On January 1, 2006, Rick Falkvinge founded the Swedish and first Pirate Party. The party has survived more than nine turbulent years while provoking heated discussion on copyright reform, privacy and freedom of speech.
The party is currently enjoying its second term in the European Parliament and in January 2014 Julia Reda MEP released her draft report for the overhaul of EU copyright. As pointed out by Falkvinge himself, that fact is worthy of a double take.
“A Pirate Party representative is writing the European Union’s official evaluation of the copyright monopoly, and listing a set of necessary changes,” he wrote in a TF column.
And today brings yet more news which prompts a second look at a surprising headline. According to a poll carried out in Iceland over the past week, the Pirate Party is now the country’s most popular political party. For a party founded locally less than two and a half years ago, that’s an astounding achievement.
Run between the 13th and 18th of March by MMR, a company experienced in measuring support for local political parties, the survey places the Pirates ahead of even the most established of political movements.

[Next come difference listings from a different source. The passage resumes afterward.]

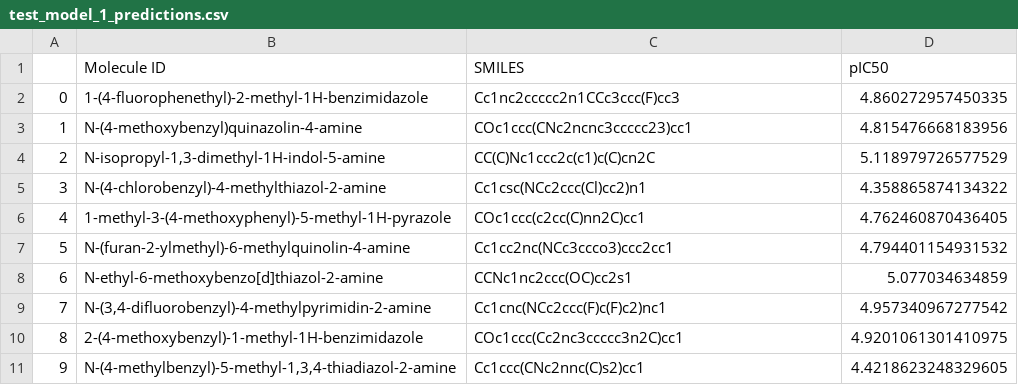
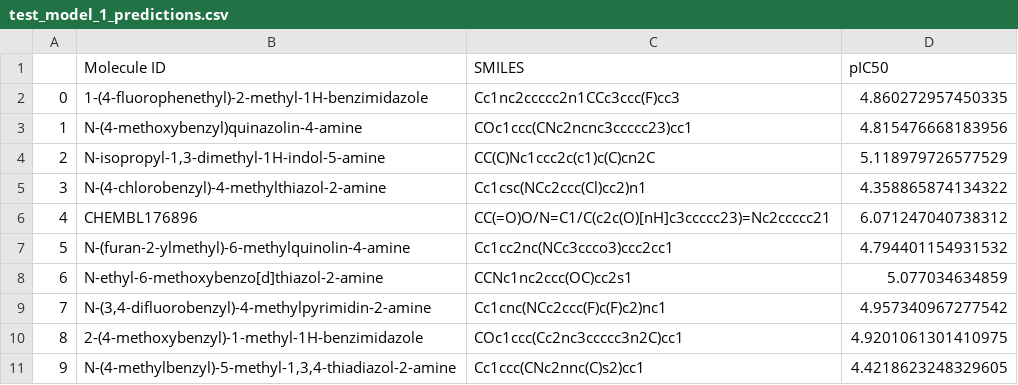
Before and after one commit to Elliot-Chan-120/NOCTURNAL, a CSV file: predictions/test_model_1_predictions.csv, drawn as a sheet.

```diff
--- a/predictions/test_model_1_predictions.csv
+++ b/predictions/test_model_1_predictions.csv
@@ -5,3 +5,3 @@
 3,N-(4-chlorobenzyl)-4-methylthiazol-2-amine,Cc1csc(NCc2ccc(Cl)cc2)n1,4.358865874134322
-4,1-methyl-3-(4-methoxyphenyl)-5-methyl-1H-pyrazole,COc1ccc(c2cc(C)nn2C)cc1,4.762460870436405
+4,CHEMBL176896,CC(=O)O/N=C1/C(c2c(O)[nH]c3ccccc23)=Nc2ccccc21,6.071247040738312
 5,N-(furan-2-ylmethyl)-6-methylquinolin-4-amine,Cc1cc2nc(NCc3ccco3)ccc2cc1,4.794401154931532
```
Also changed, not shown: predictions/test_model_1_final_mutant_compounds.csv, 3 other files.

According to Visir, total public support for the Pirate Party is currently riding at 23.9%, that’s up from the 12.8% reported in the last MMR survey.
The Pirates have snatched the lead from the Independence Party, who led during the last poll with 25.5% but have now dropped to 23.4%. While that is a slim lead of just 0.5%, it is a lead nonetheless, and the gap between the Pirates and other parties is even more pronounced.
The Social Democratic Alliance polled at 15.5% and the Progressive Party now sits at just 11.0%, marginally ahead of the Green Party with 10.8% of the support.
Today’s results are an improvement over those reported in a separate survey published last week which put the Pirates in a marginal second place. That prompted cautious excitement from Pirate MP Birgitta Jónsdóttir.
“This is a poll and we are in the middle of the term, so we have no idea if this sort of following will continue, but it is a clear sign that our agenda, our core policy is something that appeals to almost quarter of Icelanders today,” Jónsdóttir tells TF.
“People are sick of traditional politics and the revolving doors. They are hopefully ready for more responsibility for that is one of our main aims, to create platforms for people to be more engaged via direct democracy. People seem to like that we speak like other people and behave like ordinary people,” she adds.
Speaking with TorrentFreak, Pirate Party founder Rick Falkvinge says the results of the poll are inspiring.
“This is an extraordinary accomplishment. Where we had the proof-of-concept in Sweden in 2009, and additional sparks of success in Germany in the following years, I didn’t really anticipate a Pirate Party measuring as its country’s very largest within a decade of founding the first one in 2006,” Falkvinge says
“The suddenly-within-reach prospect of actually taking up a prime ministry in the near term shows what you can accomplish when you’re calling out stale policies and governmental backroom shadiness for what they are. It also shows how the net generation just won’t stand for the holier-than-thou attitude that’s still being displayed by an old self-appointed elite toward the young future.
“Still, to get to this point requires extraordinary hard work, commitment, and dedication. Far more than just congratulations are in order. The Icelandic Pirate Party is an inspiration for the net generation of the entire world,” Falkvinge concludes.